Although survival and growth have been considered good approximations to fitness in trees (Ouedraogo et al., 2011), quantifying the genetic composition of the established populations is important both in terms of ecological restoration and for a better understanding of assisted migration as a measure of adaptation to climate change (McLachlan et al., 2007; Aubin et al., 2011; Winder et al., 2011). Genetic analysis with AFLP (Vos et al., 1995) was therefore carried out to: (1) determine the genetic diversity of groups of C. aesculifolia individuals established at four altitudinal clines (Valle-Díaz et al., 2009), as well as the progenitor population and two populations external to the PNA-CP; (2) determine the presence of distinct genotypes for the different groups of individuals. The hypothesis is that the altitudinal clines with fewer survivors show a decrease in diversity as opposed to the higher survival clines. Additionally, the altitudinal levels presenting higher survival will have a genetic diversity similar to, or lower than, the progenitor population. It is also expected that, as a result of a small population size and differential selection pressure at the altitudinal clines, populations external to the PNA-CP would be more diverse than both the progenitor population and those used in the restoration effort.


Location and collection of plant material. The leaves of 129 Ceiba aesculifolia individuals were collected from seven collection sites, considering each one of these sites as a provenance; for all provenances, all individuals were sampled with the exception of the provenance from which the seeds for the restoration efort were collected (Valle-Díaz et al., 2009). For this provenance only the reproductive individuals were sampled. The reasoning for this selectivity was that various individuals at this site were irrelevant to the study. This was because they never produced seeds since their monitoring began in 2005. Four provenances located at 2170, 2200, 2230 and 2260 m.a.s.l. in the PNA-CP (labeled with an E, followed by the altitude at which they are located: E2170, E2200, E2230 and E2260). These provenances comprise the surviving trees from the experiment of Valle-Díaz et al. (2009). The 15 reproductive individuals from the ”progenitor” provenance (2020 to 2060 m.a.s.l.) were distant by ca. 400 m from the restoration experiment. Two sites external to the PNA were used for comparative purposes; “Cuitzeo” and “Tzitzio” at 22.7 and 24.8 kms from the restoration experiment, respectively (Fig. 1, Table 1).

Fig. 1. Location of the provenances and distance between the three geographical locations, including the Punhuato protected area. The progenitor and restoration provenances (E1970, E2200, E2230 and E2260) where within 400 m from each other in the Punhuato.
Fig. 1. Localización de las procedencias y distancia entre las localidades geográficas incluyendo el área protegida del Punhuato. La procedencia de los progenitores así como las del sitio de restauración (E1970, E2200, E2230 and E2260) se encuentran a 400 metros de distancia en el Punhuato.
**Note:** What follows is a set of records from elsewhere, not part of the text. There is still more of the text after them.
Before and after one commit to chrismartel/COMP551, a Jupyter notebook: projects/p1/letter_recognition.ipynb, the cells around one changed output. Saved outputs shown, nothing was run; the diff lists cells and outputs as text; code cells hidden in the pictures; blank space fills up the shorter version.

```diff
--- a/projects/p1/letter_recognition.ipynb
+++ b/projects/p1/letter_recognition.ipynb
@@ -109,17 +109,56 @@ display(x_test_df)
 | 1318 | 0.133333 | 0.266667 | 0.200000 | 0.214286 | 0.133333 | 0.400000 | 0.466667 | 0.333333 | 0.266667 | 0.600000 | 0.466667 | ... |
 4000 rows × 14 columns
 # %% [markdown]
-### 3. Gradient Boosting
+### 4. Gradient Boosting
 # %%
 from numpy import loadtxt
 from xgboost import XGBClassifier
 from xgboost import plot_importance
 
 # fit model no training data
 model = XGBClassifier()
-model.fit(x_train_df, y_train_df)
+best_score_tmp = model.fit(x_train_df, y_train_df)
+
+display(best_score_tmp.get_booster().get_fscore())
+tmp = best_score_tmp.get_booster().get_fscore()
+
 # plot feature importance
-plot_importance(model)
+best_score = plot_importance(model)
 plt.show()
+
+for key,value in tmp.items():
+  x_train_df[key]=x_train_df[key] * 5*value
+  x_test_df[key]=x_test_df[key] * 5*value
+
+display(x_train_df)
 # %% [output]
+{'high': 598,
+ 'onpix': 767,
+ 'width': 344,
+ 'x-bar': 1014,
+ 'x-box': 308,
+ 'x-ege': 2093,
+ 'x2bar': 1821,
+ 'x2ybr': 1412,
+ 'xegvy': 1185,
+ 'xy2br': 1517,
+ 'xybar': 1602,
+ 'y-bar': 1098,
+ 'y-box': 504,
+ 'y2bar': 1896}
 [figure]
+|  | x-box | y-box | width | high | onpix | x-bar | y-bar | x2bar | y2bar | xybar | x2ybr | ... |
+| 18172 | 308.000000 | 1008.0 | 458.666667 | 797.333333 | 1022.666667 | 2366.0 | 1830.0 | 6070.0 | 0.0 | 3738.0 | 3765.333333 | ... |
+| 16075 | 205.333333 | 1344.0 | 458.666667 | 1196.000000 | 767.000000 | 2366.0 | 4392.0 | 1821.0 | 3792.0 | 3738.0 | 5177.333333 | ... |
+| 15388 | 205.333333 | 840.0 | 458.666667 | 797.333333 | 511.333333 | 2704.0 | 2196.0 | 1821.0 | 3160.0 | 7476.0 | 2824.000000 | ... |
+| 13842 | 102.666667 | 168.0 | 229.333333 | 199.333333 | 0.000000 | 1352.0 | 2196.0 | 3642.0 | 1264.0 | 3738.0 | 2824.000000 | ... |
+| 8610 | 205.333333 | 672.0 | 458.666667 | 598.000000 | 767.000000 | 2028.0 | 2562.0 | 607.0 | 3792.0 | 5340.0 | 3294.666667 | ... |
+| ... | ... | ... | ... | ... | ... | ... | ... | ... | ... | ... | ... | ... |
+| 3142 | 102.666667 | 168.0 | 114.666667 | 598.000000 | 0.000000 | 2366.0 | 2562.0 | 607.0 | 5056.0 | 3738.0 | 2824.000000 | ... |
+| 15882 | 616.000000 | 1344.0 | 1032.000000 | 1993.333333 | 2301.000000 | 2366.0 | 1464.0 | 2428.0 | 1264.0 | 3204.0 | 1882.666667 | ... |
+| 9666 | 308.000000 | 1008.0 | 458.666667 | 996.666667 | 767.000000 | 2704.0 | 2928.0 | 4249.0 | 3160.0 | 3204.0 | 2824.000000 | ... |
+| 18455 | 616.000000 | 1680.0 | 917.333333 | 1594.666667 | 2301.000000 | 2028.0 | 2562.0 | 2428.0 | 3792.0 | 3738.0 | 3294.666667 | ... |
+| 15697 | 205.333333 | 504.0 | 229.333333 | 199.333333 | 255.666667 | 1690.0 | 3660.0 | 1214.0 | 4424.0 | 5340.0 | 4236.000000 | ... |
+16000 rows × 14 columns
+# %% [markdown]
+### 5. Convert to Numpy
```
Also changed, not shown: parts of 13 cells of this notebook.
Table 1. Collection sites and number of individuals collected per provenance.
Tabla 1. Sitios de colecta y número de individuos muestreados por procedencia.

DNA extraction and amplification of AFLP. DNA extraction was carried out using the MINI-PREP protocol of Lefort and Douglas (1999). The amplified fragment length polymorphisms (AFLP) (Vos et al., 1995) were obtained using the AFLP ligation and preselective amplification kit for regular plant genomes (N/P 402004) from Applied Biosystems®. The manufacturers’ directions were followed. Selective amplification was conducted with three primer pair combinations: MseI CAT- EcoRI ACC, MseI CTA-EcoRI ACC and MseI CTC-EcoRI ACT. Amplification products were sent to Macrogen Inc. of Korea for band detection and size calculation. The resulting electropherograms were analyzed with Peak Scanner v1.0 (Applied Biosystems®), eliminating bands with intensities of < 100 nm. The remaining bands were then analyzed using the RawGeno R CRAN package (Arrigo et al., 2009), where bands of < 50 bp and > 500 bp were eliminated and a binary matrix (0 for absence of band and 1 for presence of band) was exported for further analysis.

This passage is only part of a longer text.